Cardinal Kim was doing something similar. He was looking at both the university students and the railway workers through the eyes of God. Rank means nothing to God as he looks on his children. As Psalm 149 so beautifully expresses it, God takes delight in his people [Grail translation].
I don’t have my copy of the Handbook of the Legion of Mary with me but in it members are told to look upon each person they meet as higher than themselves. The Legion was born in the slums of Dublin in 1921 and to this day is involved to a large degree in serving people who have little or nothing.
God is constantly blessing the Church and the world through persons who embody the Gospel in their lives.
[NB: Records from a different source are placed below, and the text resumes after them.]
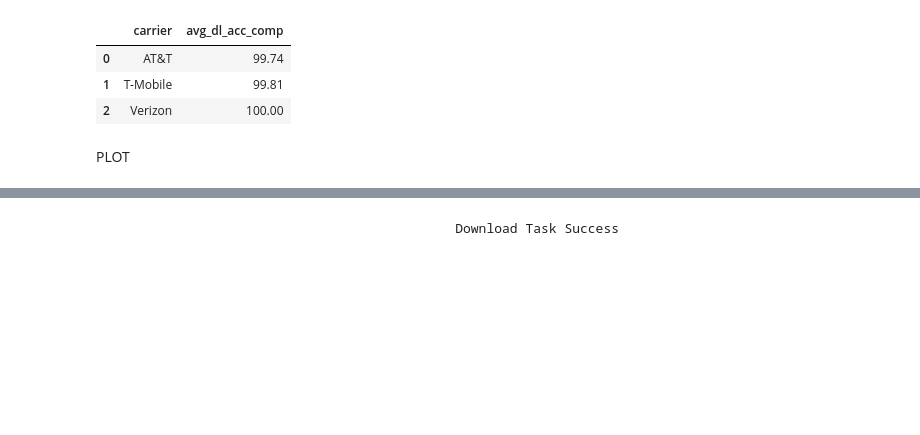
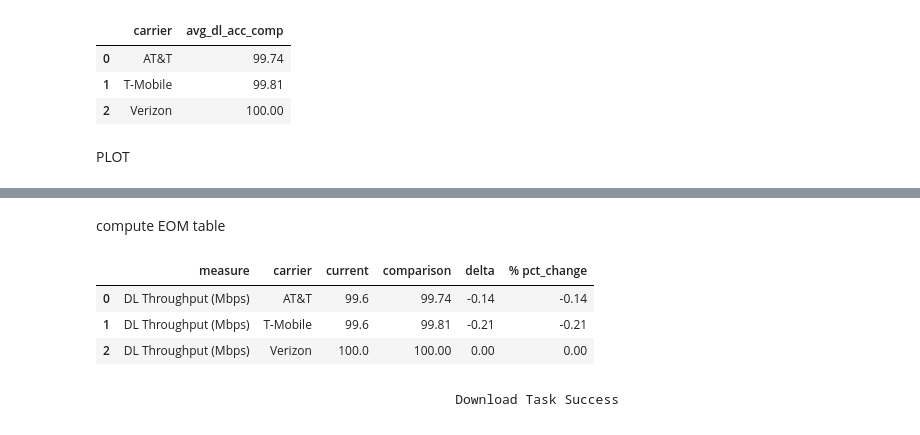
Before and after one commit to ookla-jennymassari/dq_reporting_test.py, a Jupyter notebook: dq_reporting_notebook.ipynb, the cells around one changed output, grey strips where cells are left out. Saved outputs shown, nothing was run; the diff lists cells and outputs as text; code cells hidden in the pictures; blank space fills up the shorter version.

```diff
--- a/dq_reporting_notebook.ipynb
+++ b/dq_reporting_notebook.ipynb
@@ -2349,3 +2342,35 @@ plt.show()
+# %% [markdown]
+compute EOM table
+# %%
+#Merge and select columns
+dl_acc = pd.merge(dl_all_acc_curr , dl_all_acc_comp, on='carrier', how='outer')
+
+#Delta
+dl_acc['delta'] = (dl_acc['avg_dl_acc_curr'] - dl_acc['avg_dl_acc_comp'])
+
+#Calculate percentage change
+dl_acc['pct_change'] = round(((dl_acc['avg_dl_acc_curr'] - dl_acc['avg_dl_acc_comp']) / dl_acc['avg_dl_acc_comp']) * 100, 2)
+
+# #Add measure column
+dl_acc['measure'] = 'DL Throughput (Mbps)'
+
+#Reorder columns
+dl_acc = dl_acc[['measure', 'carrier', 'avg_dl_acc_curr', 'avg_dl_acc_comp', 'delta', 'pct_change']]
+
+#Rename columns
+dl_acc = dl_acc.rename(columns={
+    'avg_dl_acc_curr': 'current',
+    'avg_dl_acc_comp': 'comparison',
+    'delta': 'delta',
+    'pct_change': '% pct_change'
+})
+
+dl_acc.head()
+# %% [output]
+|  | measure | carrier | current | comparison | delta | % pct_change |
+| 0 | DL Throughput (Mbps) | AT&T | 99.6 | 99.74 | -0.14 | -0.14 |
+| 1 | DL Throughput (Mbps) | T-Mobile | 99.6 | 99.81 | -0.21 | -0.21 |
+| 2 | DL Throughput (Mbps) | Verizon | 100.0 | 100.00 | 0.00 | 0.00 |
 # %% [markdown]
                                                 Download Task Success
 # %%
```
Also changed, not shown: parts of 3 cells of this notebook.
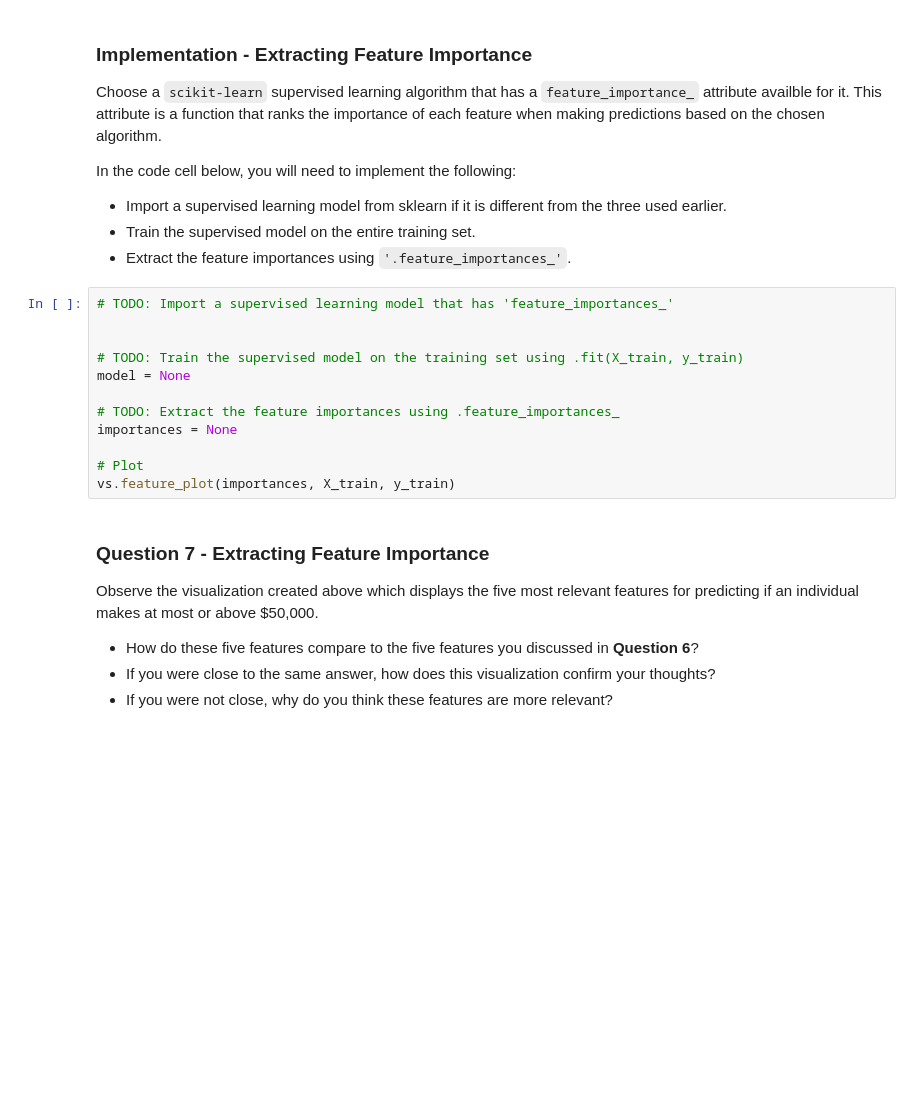
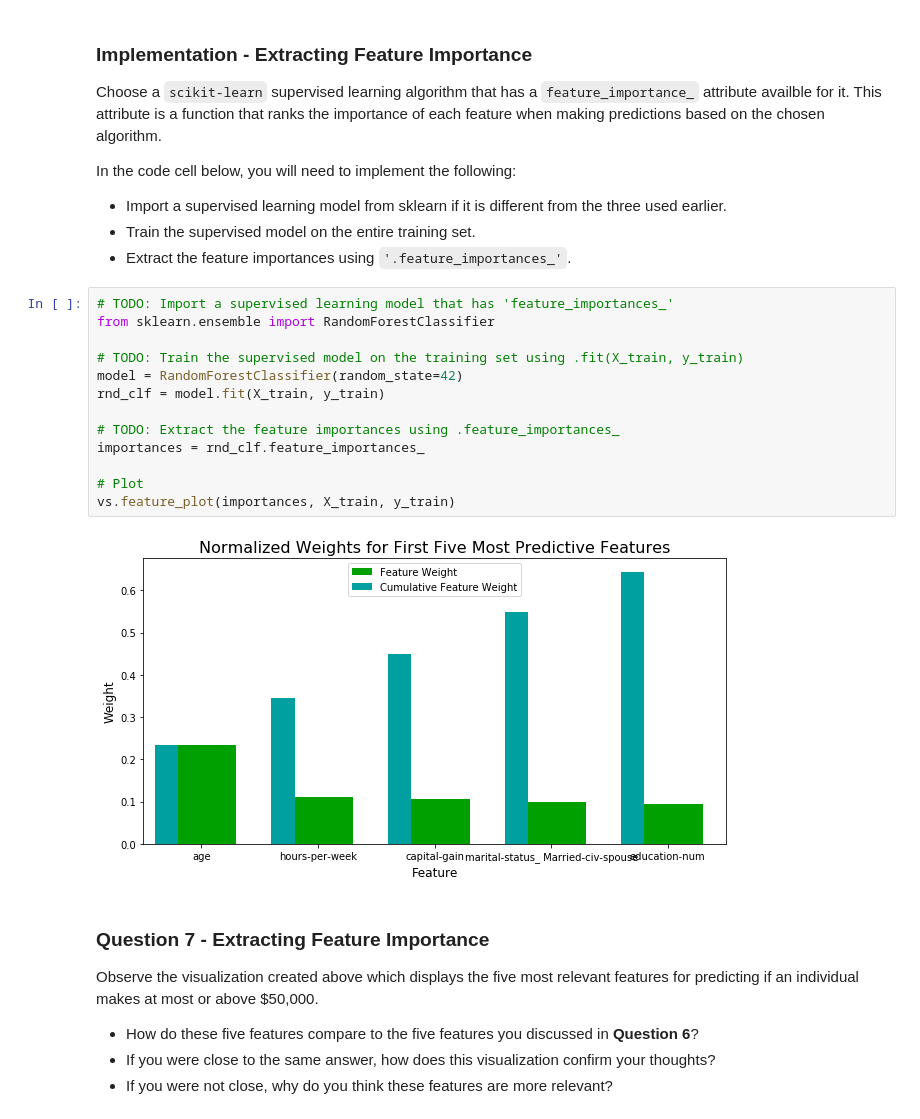
Before and after one commit to alexerfurt/machine-learning, a Jupyter notebook: projects/finding_donors/finding_donors.ipynb, the cells around one changed output. Drawn from its saved outputs; the diff is of its cells as text; blank space fills up the shorter version.

```diff
--- a/projects/finding_donors/finding_donors.ipynb
+++ b/projects/finding_donors/finding_donors.ipynb
@@ -496,16 +575,19 @@ In the code cell below, you will need to implement the following:
  - Extract the feature importances using `'.feature_importances_'`.
 # %%
 # TODO: Import a supervised learning model that has 'feature_importances_'
-
+from sklearn.ensemble import RandomForestClassifier
 
 # TODO: Train the supervised model on the training set using .fit(X_train, y_train)
-model = None
+model = RandomForestClassifier(random_state=42)
+rnd_clf = model.fit(X_train, y_train)
 
 # TODO: Extract the feature importances using .feature_importances_
-importances = None
+importances = rnd_clf.feature_importances_
 
 # Plot
 vs.feature_plot(importances, X_train, y_train)
+# %% [output]
+[figure, added]
 # %% [markdown]
 ### Question 7 - Extracting Feature Importance
 
```
Also changed, not shown: parts of 22 cells of this notebook, 2 other files.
I know from my friends in Korea in particular that Cardinal Kim was an embodiment of the Two Great Commandments, an embodiment of what each of us is called to be in virtue of our baptism in the different situations in which we find ourselves.
Cardinal Kim’s grave
A Columban colleague who is a published poet and has taught at a university in Seoul, Fr Kevin O’Rourke, captured something of the grace that Cardinal Kim was and still is, not only to the Church in Korea, but to the Church throughout the world, in a poem he wrote after the death of the Cardinal.
Dust of snow,
a wind that chills to the bone,
pinched mourning faces,
collars raised, hats pulled low,
the shiver of death everywhere.
Cardinal Kim Suhwan
is lowered to his final resting place.
He brought forth simplicity,
a water simplicity that quickened
every root it touched.
He brought forth patience,
a medicament patience that salved
the wounds of the poor.
He brought forth compassion,
a loving compassion that embraced the world.
Simplicity, patience, compassion,
timber for a master carpenter,
clay for a master potter,
the hub of a master priest’s wheel.
“If you bring forth what is inside,
what you bring forth will save.”